Records supplied section start
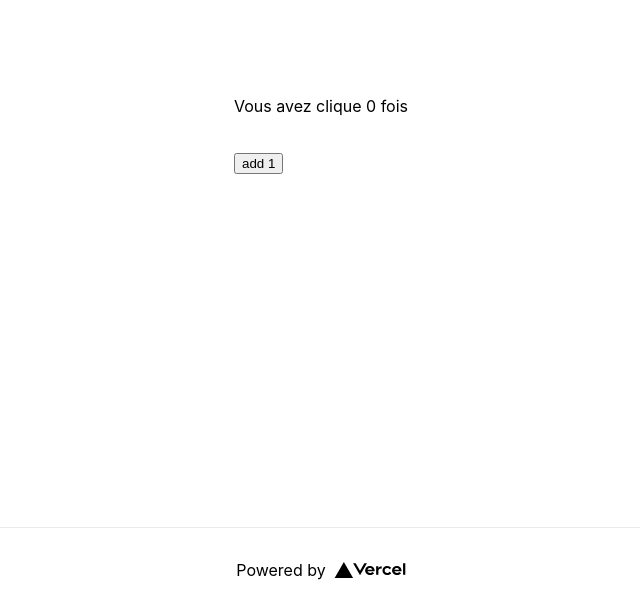
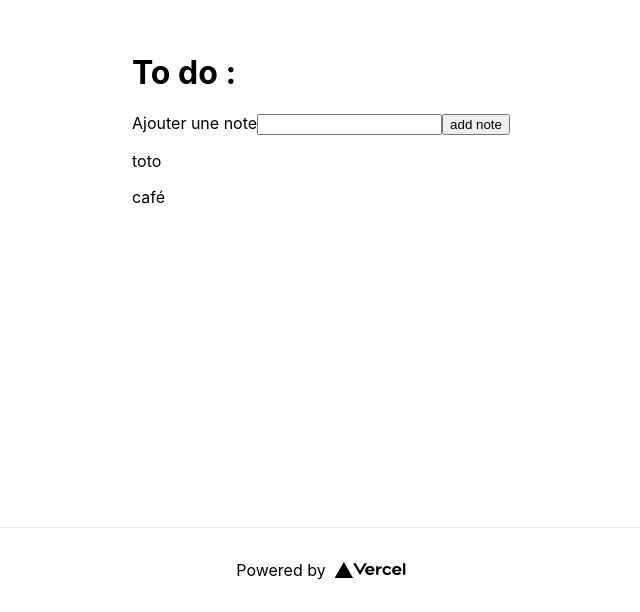
Before and after one commit to AhmedDWIIM/react, a Next.js app: page / in a window 1280 px wide. Shown: the part 273-885 px from the top of the page, without its empty margins (319-959 px from the left). Built offline with nearby package versions, Linux system fonts and the light colour scheme.

Commit message:
todo list inProgress 1

```diff
--- a/components/Count.js
+++ b/components/Count.js
@@ -1,12 +1,27 @@
 import React, { useState } from 'react'
 
 export default function Count() {
-    const [count, setCount] = useState(0)
+    const [todolist, setTodolist] = useState([
+        "toto",
+        "café"
+    ])
+    const [push, setPush] = useState("")
+
     return  (
         <div>
-            <p>Vous avez clique { count } fois</p>
-            <br />
-            <button onClick={() => setCount (count+1)}> add 1</button>
+            <h1> To do :</h1>
+            <form>
+                <label>Ajouter une note</label>
+                <input value={push}   name="push" onChange={e => setPush(e.target.value)} />
+                <button onClick={() => {
+                    setTodolist
+                }}> add note</button>
+            </form>
+            { todolist.map((item, i) => {
+                return (
+                <p key={i}>{item}</p>
+                )
+            })}
         </div>
     )
 }
```
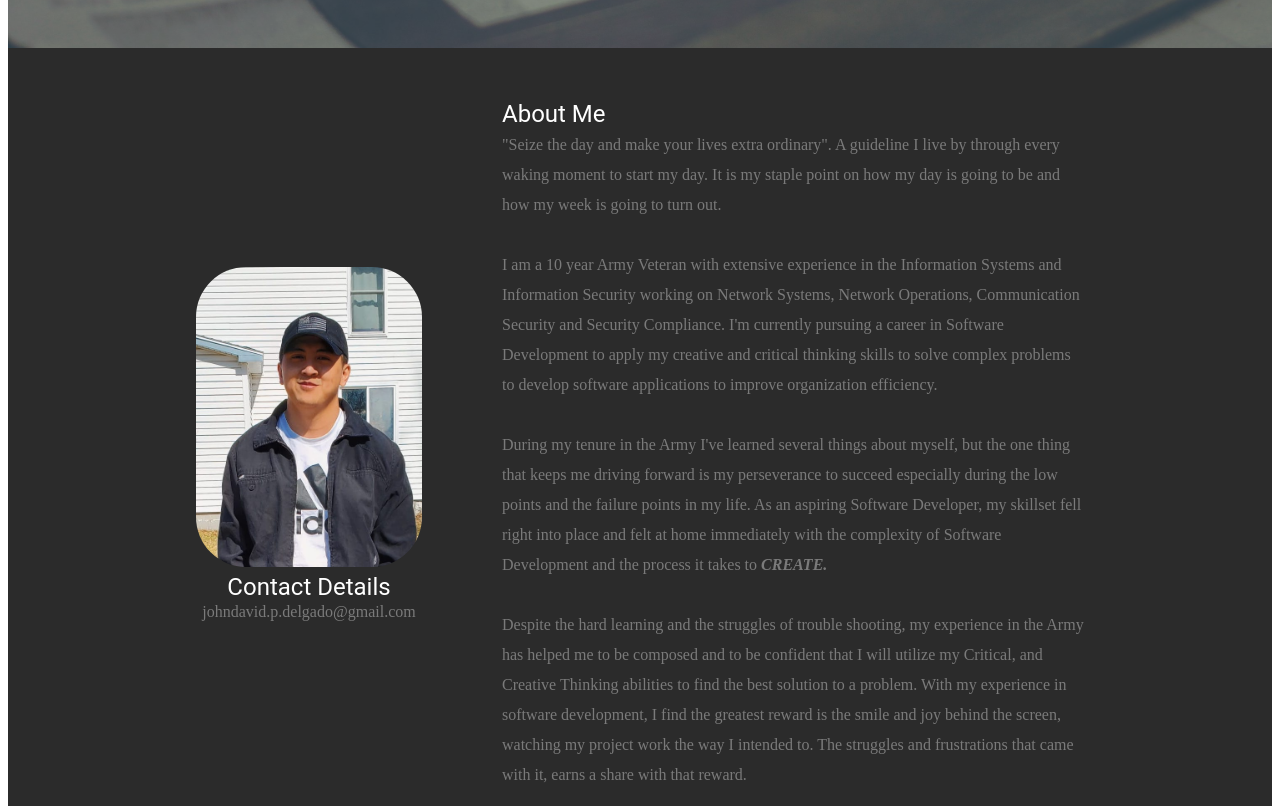
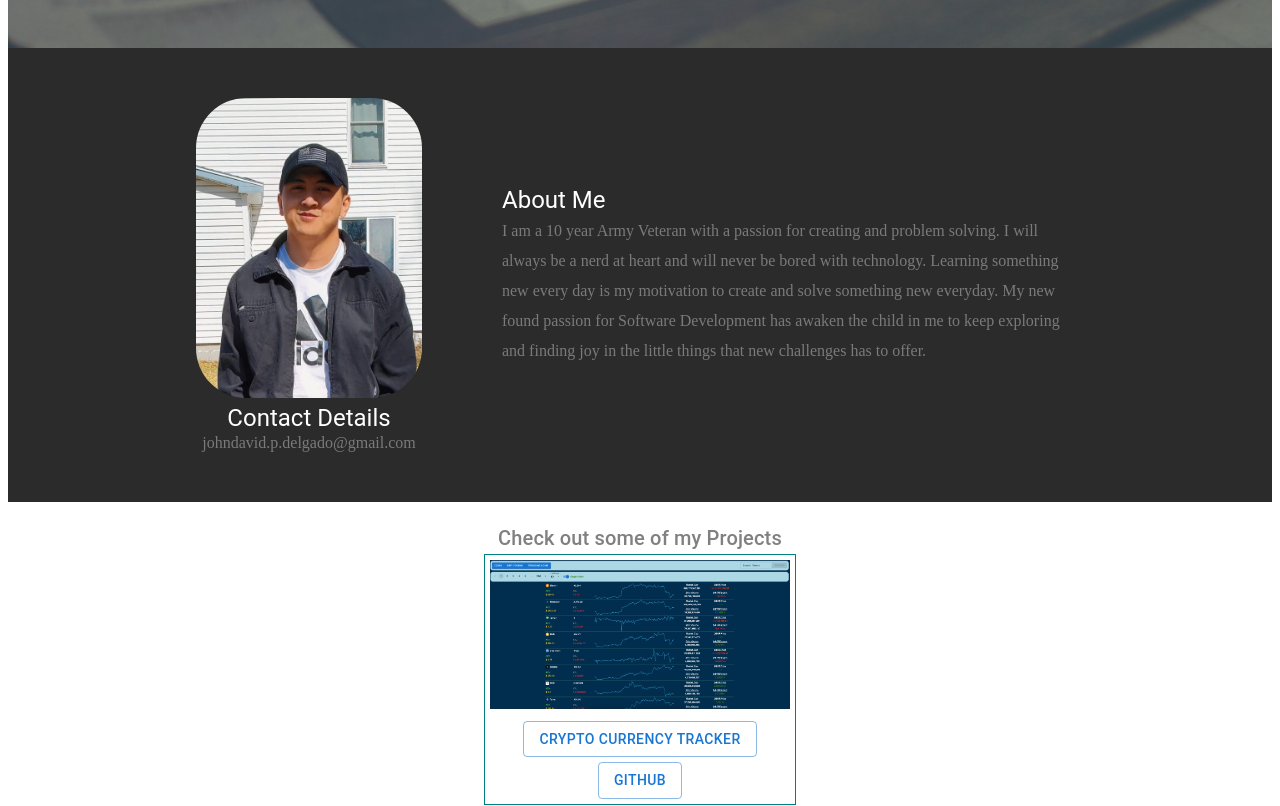
Before and after one commit to johndmini/portfolio_website, a React (Create React App) app: page / in a window 1280 px wide. Shown: the part 760-1566 px from the top of the page. Built offline with nearby package versions, Linux system fonts and the light colour scheme.

Commit message:
about me update

```diff
--- a/src/pages/About.js
+++ b/src/pages/About.js
@@ -16,64 +16,40 @@ export default function About() {
           color: '#7A7A7A',
         }}
       >
-        <Box sx={{ textAlign: 'center', marginRight: '80px', display: {
+        <Box
+          sx={{
+            textAlign: 'center',
+            marginRight: '80px',
+            display: {
               mobile: 'none',
               tablet: 'block',
               laptop: 'block',
               desktop: 'block',
-        } }}>
+            },
+          }}
+        >
           <img className="profile-pic" src="./images/profile.jpg" alt="" />
           <Typography variant="h5" color="white">
             Contact Details
           </Typography>
           <Typography variant="p">johndavid.p.delgado@gmail.com</Typography>
         </Box>
-        <Box sx={{
+        <Box
+          sx={{
             width: {
               mobile: '100%',
               tablet: '80%',
               laptop: '60%',
-            desktop: '50%'
+              desktop: '50%',
             },
-          lineHeight: '30px' }}>
+            lineHeight: '30px',
+          }}
+        >
           <Typography variant="h5" color="white">
             About Me
           </Typography>
           <Typography variant="p">
-            "Seize the day and make your lives extra ordinary". A guideline I
-            live by through every waking moment to start my day. It is my staple
-            point on how my day is going to be and how my week is going to turn
-            out.
-            <br />
-            <br />
-            I am a 10 year Army Veteran with extensive experience in the
-            Information Systems and Information Security working on Network
-            Systems, Network Operations, Communication Security and Security
-            Compliance. I'm currently pursuing a career in Software Development
-            to apply my creative and critical thinking skills to solve complex
-            problems to develop software applications to improve organization
-            efficiency.
-            <br />
-            <br />
-            During my tenure in the Army I've learned several things about
-            myself, but the one thing that keeps me driving forward is my
-            perseverance to succeed especially during the low points and the
-            failure points in my life. As an aspiring Software Developer, my
-            skillset fell right into place and felt at home immediately with the
-            complexity of Software Development and the process it takes to{' '}
-            <strong>
-              <em>CREATE.</em>
-            </strong>
-            <br />
-            <br />
-            Despite the hard learning and the struggles of trouble shooting, my
-            experience in the Army has helped me to be composed and to be
-            confident that I will utilize my Critical, and Creative Thinking
-            abilities to find the best solution to a problem. With my experience
-            in software development, I find the greatest reward is the smile and
-            joy behind the screen, watching my project work the way I intended
-            to. The struggles and frustrations that came with it, earns a share
-            with that reward.
+            I am a 10 year Army Veteran with a passion for creating and problem solving. I will always be a nerd at heart and will never be bored with technology. Learning something new every day is my motivation to create and solve something new everyday. My new found passion for Software Development has awaken the child in me to keep exploring and finding joy in the little things that new challenges has to offer.
           </Typography>
         </Box>
       </Box>
```
Lines whose indentation alone changed are shown as unchanged.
Records supplied section end
> About this task
Each record above should come back exactly the same, only without its pictures.

> Solved exercise
Before and after one commit to AhmedDWIIM/react, a Next.js app: page / in a window 1280 px wide. Shown: the part 273-885 px from the top of the page, without its empty margins (319-959 px from the left). Built offline with nearby package versions, Linux system fonts and the light colour scheme.

Commit message:
todo list inProgress 1

```diff
--- a/components/Count.js
+++ b/components/Count.js
@@ -1,12 +1,27 @@
 import React, { useState } from 'react'
 
 export default function Count() {
-    const [count, setCount] = useState(0)
+    const [todolist, setTodolist] = useState([
+        "toto",
+        "café"
+    ])
+    const [push, setPush] = useState("")
+
     return  (
         <div>
-            <p>Vous avez clique { count } fois</p>
-            <br />
-            <button onClick={() => setCount (count+1)}> add 1</button>
+            <h1> To do :</h1>
+            <form>
+                <label>Ajouter une note</label>
+                <input value={push}   name="push" onChange={e => setPush(e.target.value)} />
+                <button onClick={() => {
+                    setTodolist
+                }}> add note</button>
+            </form>
+            { todolist.map((item, i) => {
+                return (
+                <p key={i}>{item}</p>
+                )
+            })}
         </div>
     )
 }
```
Before and after one commit to johndmini/portfolio_website, a React (Create React App) app: page / in a window 1280 px wide. Shown: the part 760-1566 px from the top of the page. Built offline with nearby package versions, Linux system fonts and the light colour scheme.

Commit message:
about me update

```diff
--- a/src/pages/About.js
+++ b/src/pages/About.js
@@ -16,64 +16,40 @@ export default function About() {
           color: '#7A7A7A',
         }}
       >
-        <Box sx={{ textAlign: 'center', marginRight: '80px', display: {
+        <Box
+          sx={{
+            textAlign: 'center',
+            marginRight: '80px',
+            display: {
               mobile: 'none',
               tablet: 'block',
               laptop: 'block',
               desktop: 'block',
-        } }}>
+            },
+          }}
+        >
           <img className="profile-pic" src="./images/profile.jpg" alt="" />
           <Typography variant="h5" color="white">
             Contact Details
           </Typography>
           <Typography variant="p">johndavid.p.delgado@gmail.com</Typography>
         </Box>
-        <Box sx={{
+        <Box
+          sx={{
             width: {
               mobile: '100%',
               tablet: '80%',
               laptop: '60%',
-            desktop: '50%'
+              desktop: '50%',
             },
-          lineHeight: '30px' }}>
+            lineHeight: '30px',
+          }}
+        >
           <Typography variant="h5" color="white">
             About Me
           </Typography>
           <Typography variant="p">
-            "Seize the day and make your lives extra ordinary". A guideline I
-            live by through every waking moment to start my day. It is my staple
-            point on how my day is going to be and how my week is going to turn
-            out.
-            <br />
-            <br />
-            I am a 10 year Army Veteran with extensive experience in the
-            Information Systems and Information Security working on Network
-            Systems, Network Operations, Communication Security and Security
-            Compliance. I'm currently pursuing a career in Software Development
-            to apply my creative and critical thinking skills to solve complex
-            problems to develop software applications to improve organization
-            efficiency.
-            <br />
-            <br />
-            During my tenure in the Army I've learned several things about
-            myself, but the one thing that keeps me driving forward is my
-            perseverance to succeed especially during the low points and the
-            failure points in my life. As an aspiring Software Developer, my
-            skillset fell right into place and felt at home immediately with the
-            complexity of Software Development and the process it takes to{' '}
-            <strong>
-              <em>CREATE.</em>
-            </strong>
-            <br />
-            <br />
-            Despite the hard learning and the struggles of trouble shooting, my
-            experience in the Army has helped me to be composed and to be
-            confident that I will utilize my Critical, and Creative Thinking
-            abilities to find the best solution to a problem. With my experience
-            in software development, I find the greatest reward is the smile and
-            joy behind the screen, watching my project work the way I intended
-            to. The struggles and frustrations that came with it, earns a share
-            with that reward.
+            I am a 10 year Army Veteran with a passion for creating and problem solving. I will always be a nerd at heart and will never be bored with technology. Learning something new every day is my motivation to create and solve something new everyday. My new found passion for Software Development has awaken the child in me to keep exploring and finding joy in the little things that new challenges has to offer.
           </Typography>
         </Box>
       </Box>
```
Lines whose indentation alone changed are shown as unchanged.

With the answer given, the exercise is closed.